WORK REQUEST
Every line of the listing that holds the word "notebook" should be returned.

THE DATA
▽

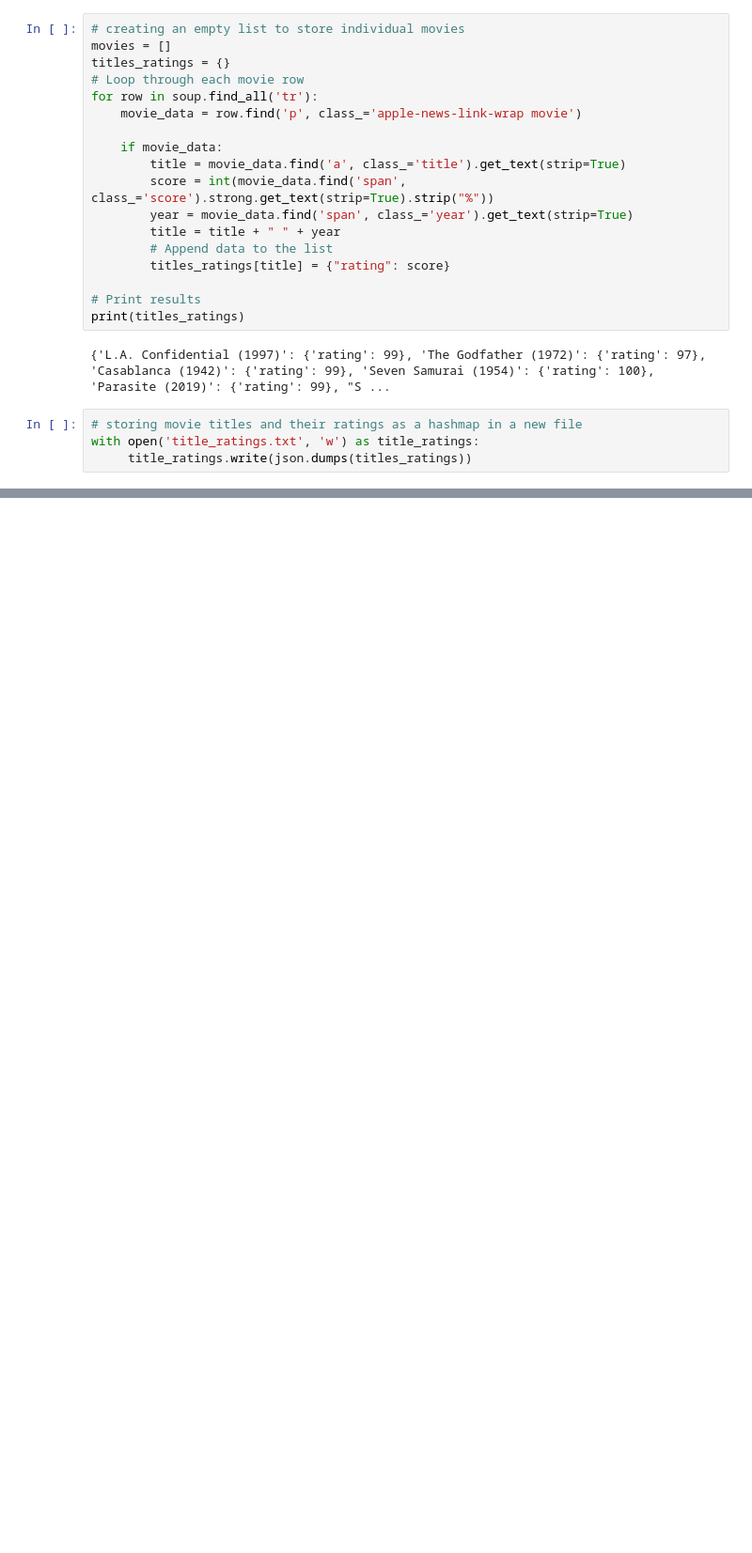
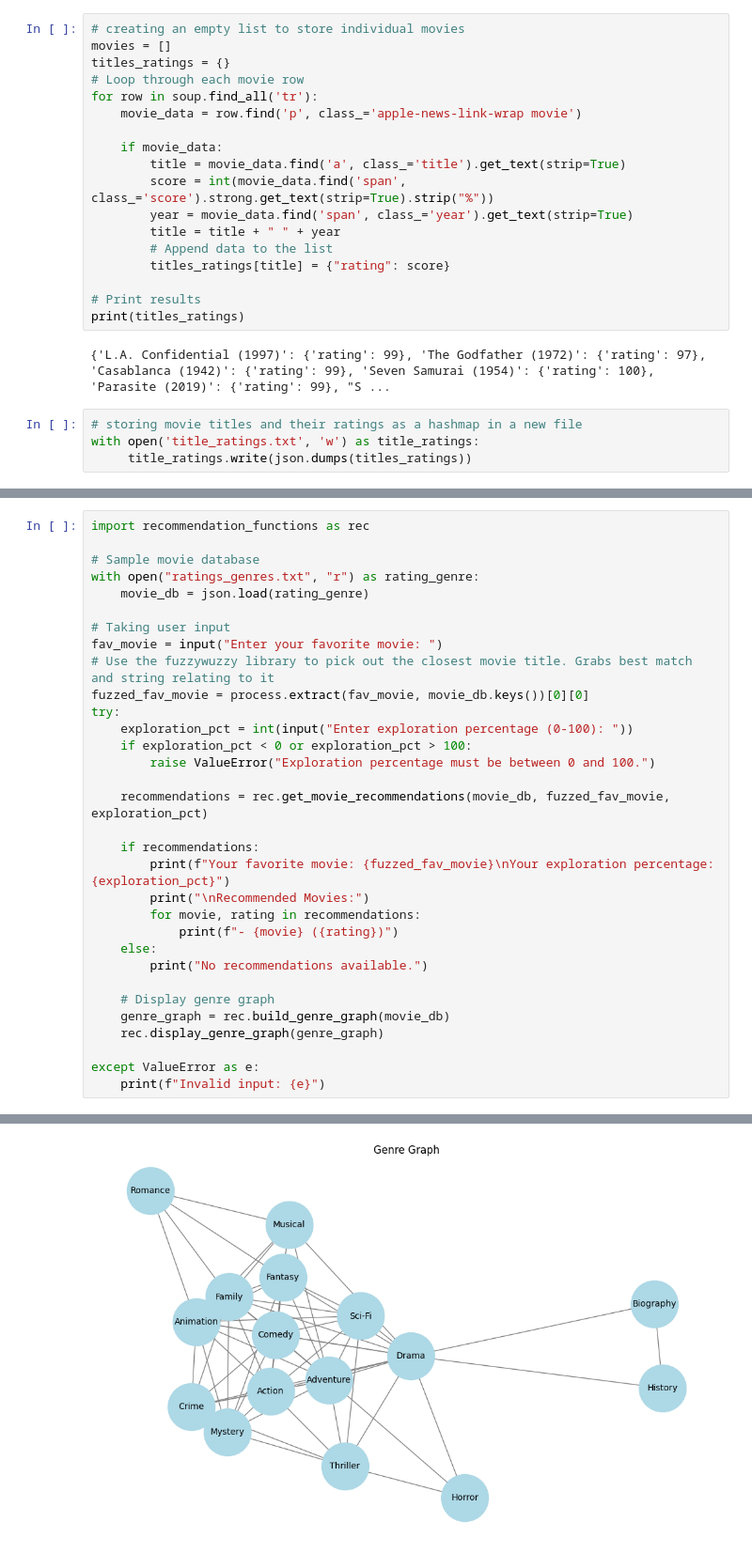
Before and after one commit to gzak25/recomovie, a Jupyter notebook: fetch_tmdb_data.ipynb, the cells around one changed output, grey strips where cells are left out. Shown: that part at 94% size. Cells and saved outputs as stored; diff of their text form; blank space fills up the shorter version.

Commit message:
Refactor start, separating rec functions

```diff
--- a/fetch_tmdb_data.ipynb
+++ b/fetch_tmdb_data.ipynb
@@ -218,0 +55,33 @@ Recommended Movies:
+# %%
+import recommendation_functions as rec
+
+# Sample movie database
+with open("ratings_genres.txt", "r") as rating_genre:
+    movie_db = json.load(rating_genre)
+
+# Taking user input
+fav_movie = input("Enter your favorite movie: ")
+# Use the fuzzywuzzy library to pick out the closest movie title. Grabs best match and string relating to it
+fuzzed_fav_movie = process.extract(fav_movie, movie_db.keys())[0][0]
+try:
+    exploration_pct = int(input("Enter exploration percentage (0-100): "))
+    if exploration_pct < 0 or exploration_pct > 100:
+        raise ValueError("Exploration percentage must be between 0 and 100.")
+
+    recommendations = rec.get_movie_recommendations(movie_db, fuzzed_fav_movie, exploration_pct)
+
+    if recommendations:
+        print(f"Your favorite movie: {fuzzed_fav_movie}\nYour exploration percentage: {exploration_pct}")
+        print("\nRecommended Movies:")
+        for movie, rating in recommendations:
+            print(f"- {movie} ({rating})")
+    else:
+        print("No recommendations available.")
+
+    # Display genre graph
+    genre_graph = rec.build_genre_graph(movie_db)
+    rec.display_genre_graph(genre_graph)
+
+except ValueError as e:
+    print(f"Invalid input: {e}")
+# %% [output]
@@ -218,0 +97 @@ Recommended Movies:
+[figure, added]
```
Also changed, not shown: parts of 4 cells of this notebook, 1 other file.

△

TASK RESPONSE
Before and after one commit to gzak25/recomovie, a Jupyter notebook: fetch_tmdb_data.ipynb, the cells around one changed output, grey strips where cells are left out. Shown: that part at 94% size. Cells and saved outputs as stored; diff of their text form; blank space fills up the shorter version.
Also changed, not shown: parts of 4 cells of this notebook, 1 other file.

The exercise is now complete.